* Miners fall on broker comment, outlook worries
* ARM, Burberry jump on bid speculation
By Simon Falush
LONDON, Sept 24 Reassuring data from the United
States sparked a rally in banks and energy stocks on Friday to
push Britain's top share index firmly higher by the close on
Friday, while Burberry (BRBY.L) jumped on takeover talk.
The FTSE 100 .FTSE was down for much of the day, but the
U.S. data helped it end up 51.40 points, or 0.9 percent, at
5,598.48. It has risen 7.1 percent so far this month, on track
for the best monthly performance since August 2009.
A rebound in U.S. business spending and steady home sales in
August gave Friday trading an upbeat feel, while German business

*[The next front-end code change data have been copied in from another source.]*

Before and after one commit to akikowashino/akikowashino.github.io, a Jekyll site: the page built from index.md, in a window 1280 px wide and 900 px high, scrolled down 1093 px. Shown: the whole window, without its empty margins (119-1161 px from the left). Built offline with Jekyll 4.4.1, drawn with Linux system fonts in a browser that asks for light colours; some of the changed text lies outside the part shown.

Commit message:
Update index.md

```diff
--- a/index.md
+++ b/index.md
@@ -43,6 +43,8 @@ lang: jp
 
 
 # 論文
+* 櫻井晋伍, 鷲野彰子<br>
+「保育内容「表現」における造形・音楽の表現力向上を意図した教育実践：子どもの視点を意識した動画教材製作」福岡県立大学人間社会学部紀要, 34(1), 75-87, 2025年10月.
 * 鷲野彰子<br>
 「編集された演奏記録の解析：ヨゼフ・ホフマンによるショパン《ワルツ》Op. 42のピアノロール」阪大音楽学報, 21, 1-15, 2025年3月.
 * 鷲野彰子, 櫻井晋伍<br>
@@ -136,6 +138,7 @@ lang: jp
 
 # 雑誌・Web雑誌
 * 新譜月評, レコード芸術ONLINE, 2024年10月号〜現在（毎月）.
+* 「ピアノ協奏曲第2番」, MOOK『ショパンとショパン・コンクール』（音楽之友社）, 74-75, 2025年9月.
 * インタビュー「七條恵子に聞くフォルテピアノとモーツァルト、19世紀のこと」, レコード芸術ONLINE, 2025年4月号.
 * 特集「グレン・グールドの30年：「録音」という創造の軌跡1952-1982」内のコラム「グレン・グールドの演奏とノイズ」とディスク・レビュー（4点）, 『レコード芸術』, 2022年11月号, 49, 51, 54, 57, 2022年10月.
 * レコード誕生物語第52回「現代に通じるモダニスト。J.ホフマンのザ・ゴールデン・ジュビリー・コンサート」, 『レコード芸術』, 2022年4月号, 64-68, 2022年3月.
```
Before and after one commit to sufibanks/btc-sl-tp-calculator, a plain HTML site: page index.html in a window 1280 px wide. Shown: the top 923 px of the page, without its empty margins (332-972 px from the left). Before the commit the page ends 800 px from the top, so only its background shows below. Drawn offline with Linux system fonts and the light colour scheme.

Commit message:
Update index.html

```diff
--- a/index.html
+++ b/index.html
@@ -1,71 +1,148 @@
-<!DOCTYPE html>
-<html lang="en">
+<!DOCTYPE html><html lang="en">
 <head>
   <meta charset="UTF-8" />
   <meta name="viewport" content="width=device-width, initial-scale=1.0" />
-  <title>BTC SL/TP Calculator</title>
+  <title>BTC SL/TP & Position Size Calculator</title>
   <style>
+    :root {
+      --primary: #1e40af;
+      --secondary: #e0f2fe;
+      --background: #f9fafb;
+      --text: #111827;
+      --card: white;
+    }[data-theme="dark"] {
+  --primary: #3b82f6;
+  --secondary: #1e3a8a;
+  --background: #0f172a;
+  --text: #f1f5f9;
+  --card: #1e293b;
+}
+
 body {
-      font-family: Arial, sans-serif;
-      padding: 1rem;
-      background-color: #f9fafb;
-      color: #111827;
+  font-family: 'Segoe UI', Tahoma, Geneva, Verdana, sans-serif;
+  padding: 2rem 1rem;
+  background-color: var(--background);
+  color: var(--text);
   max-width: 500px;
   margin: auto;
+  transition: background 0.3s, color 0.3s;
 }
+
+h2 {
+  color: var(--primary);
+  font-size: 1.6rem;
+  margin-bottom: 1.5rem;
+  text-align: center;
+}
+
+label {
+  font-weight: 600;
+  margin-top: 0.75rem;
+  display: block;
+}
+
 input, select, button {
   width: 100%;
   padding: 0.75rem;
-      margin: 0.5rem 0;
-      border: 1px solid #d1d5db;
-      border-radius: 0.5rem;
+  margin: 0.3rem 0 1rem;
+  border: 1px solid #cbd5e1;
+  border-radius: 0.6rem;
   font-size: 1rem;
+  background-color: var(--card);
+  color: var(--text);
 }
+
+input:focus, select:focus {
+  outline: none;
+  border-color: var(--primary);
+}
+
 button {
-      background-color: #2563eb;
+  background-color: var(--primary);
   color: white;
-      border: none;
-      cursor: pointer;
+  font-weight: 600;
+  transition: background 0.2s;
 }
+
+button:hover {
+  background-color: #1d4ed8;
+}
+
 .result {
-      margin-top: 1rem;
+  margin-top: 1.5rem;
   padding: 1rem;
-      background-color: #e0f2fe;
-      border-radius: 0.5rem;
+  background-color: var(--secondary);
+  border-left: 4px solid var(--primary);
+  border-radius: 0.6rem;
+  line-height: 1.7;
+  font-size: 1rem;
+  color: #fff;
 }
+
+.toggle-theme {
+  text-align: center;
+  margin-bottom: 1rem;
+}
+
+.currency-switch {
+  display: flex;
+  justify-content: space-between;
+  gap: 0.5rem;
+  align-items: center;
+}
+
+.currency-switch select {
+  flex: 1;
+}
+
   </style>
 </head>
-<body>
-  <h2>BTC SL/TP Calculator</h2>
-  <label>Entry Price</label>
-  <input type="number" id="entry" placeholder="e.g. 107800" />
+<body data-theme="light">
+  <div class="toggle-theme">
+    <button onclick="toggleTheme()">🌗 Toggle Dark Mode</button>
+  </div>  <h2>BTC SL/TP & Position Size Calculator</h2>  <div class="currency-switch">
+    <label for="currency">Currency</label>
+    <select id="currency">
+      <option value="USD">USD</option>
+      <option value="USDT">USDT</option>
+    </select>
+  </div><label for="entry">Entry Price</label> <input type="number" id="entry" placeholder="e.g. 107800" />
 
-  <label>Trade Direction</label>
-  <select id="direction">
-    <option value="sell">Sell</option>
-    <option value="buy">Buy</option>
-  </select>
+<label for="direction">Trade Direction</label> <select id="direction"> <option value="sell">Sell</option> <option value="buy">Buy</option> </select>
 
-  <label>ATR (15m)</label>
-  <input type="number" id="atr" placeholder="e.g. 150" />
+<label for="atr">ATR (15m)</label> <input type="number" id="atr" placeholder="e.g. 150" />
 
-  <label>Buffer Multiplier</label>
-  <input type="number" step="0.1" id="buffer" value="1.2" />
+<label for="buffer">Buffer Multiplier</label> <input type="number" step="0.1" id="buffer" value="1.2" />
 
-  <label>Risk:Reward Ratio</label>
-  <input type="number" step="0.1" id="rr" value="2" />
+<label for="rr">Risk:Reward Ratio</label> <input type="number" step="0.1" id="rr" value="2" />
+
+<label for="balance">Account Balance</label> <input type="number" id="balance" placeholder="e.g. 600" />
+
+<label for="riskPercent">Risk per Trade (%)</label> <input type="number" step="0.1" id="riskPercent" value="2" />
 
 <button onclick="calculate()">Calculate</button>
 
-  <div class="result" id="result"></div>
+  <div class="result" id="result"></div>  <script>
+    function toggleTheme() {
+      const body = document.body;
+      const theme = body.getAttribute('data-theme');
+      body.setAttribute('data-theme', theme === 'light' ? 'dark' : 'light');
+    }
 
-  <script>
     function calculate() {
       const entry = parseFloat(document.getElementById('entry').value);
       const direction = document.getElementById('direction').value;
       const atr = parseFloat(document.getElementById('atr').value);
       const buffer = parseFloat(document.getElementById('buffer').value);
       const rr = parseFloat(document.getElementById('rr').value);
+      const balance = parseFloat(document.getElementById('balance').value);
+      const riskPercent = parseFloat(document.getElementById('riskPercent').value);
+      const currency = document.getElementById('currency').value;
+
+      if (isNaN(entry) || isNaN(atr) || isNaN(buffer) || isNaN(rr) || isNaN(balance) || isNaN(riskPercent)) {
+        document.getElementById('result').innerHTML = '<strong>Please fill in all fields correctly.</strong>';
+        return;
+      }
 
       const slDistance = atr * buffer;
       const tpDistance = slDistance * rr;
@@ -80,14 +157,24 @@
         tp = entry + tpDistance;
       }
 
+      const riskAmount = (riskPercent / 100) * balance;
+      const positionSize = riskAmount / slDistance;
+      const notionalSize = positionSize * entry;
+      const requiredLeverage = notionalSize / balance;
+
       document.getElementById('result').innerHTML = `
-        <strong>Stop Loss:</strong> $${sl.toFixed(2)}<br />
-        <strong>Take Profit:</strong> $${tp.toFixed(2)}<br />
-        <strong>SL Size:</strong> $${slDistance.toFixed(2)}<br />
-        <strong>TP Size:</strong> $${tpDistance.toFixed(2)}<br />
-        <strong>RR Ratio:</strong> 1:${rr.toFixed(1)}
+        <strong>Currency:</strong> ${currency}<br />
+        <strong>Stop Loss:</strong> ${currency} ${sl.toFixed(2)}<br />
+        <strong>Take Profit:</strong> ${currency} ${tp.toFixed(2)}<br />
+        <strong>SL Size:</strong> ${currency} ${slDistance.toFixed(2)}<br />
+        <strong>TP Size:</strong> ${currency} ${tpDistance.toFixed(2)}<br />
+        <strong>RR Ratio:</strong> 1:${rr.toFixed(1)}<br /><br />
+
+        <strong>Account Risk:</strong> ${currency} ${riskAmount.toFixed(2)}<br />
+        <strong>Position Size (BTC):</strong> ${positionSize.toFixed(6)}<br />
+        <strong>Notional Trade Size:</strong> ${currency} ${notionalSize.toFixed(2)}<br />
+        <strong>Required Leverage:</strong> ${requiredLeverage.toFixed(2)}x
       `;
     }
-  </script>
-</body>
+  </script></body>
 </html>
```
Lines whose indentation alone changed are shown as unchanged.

sentiment rose unexpectedly in September, also supporting the
view that the global economy is on a steady path to recovery.
This boosted risk-sensitive banks and energy stocks with
HSBC (HSBA.L), Barclays (BARC.L) and Royal Dutch Shell (RDSa.L)
rising 0.4 to 1.8 percent.
"There were a number of people who were looking for the U.S.
data to disappoint," said Steven Bell, director at hedge fund
"Growth (in the United States) seems to be struggling in a
1.5 percent to 2 percent range, and I do think we'll break
through the top of this."
Bid speculation was also a factor supporting the index.
Fashion group Burberry (BRBY.L) gained 6 percent, with traders
citing talk of bid interest from a U.S. private equity firm.
Burberry declined to comment.
ARM holdings ARM.L was the top gainer, up 6.1 percent
after bid speculation for the chip designer was revived by
comments from the chief executive of U.S. software giant Oracle
Larry Ellison said on Thursday that he was keen to make more
acquisitions to bolster Oracle's technology, and a microchip
company could be a good fit.
Hammerson (HMSO.L) was another strong performer, adding 4.4
percent as Credit Suisse named it and British Land (BLND.L) as
its top picks among real estate investment companies. British
Land gained 1.7 percent.
The broker upgraded the sector to "benchmark" from
Miners were among the biggest fallers, weighed on by a
research note from UBS.
The note said: "Unexpected government rulings on minerals
leases and taxation in many national jurisdictions ... (are)
challenging many sustainable corporate growth strategies."
Anglo American (AAL.L), Kazakhmys (KAZ.L) and Antofagasta
(ANTO.L), which were all downgraded by the broker, shed 0.5 to
(Editing by Will Waterman)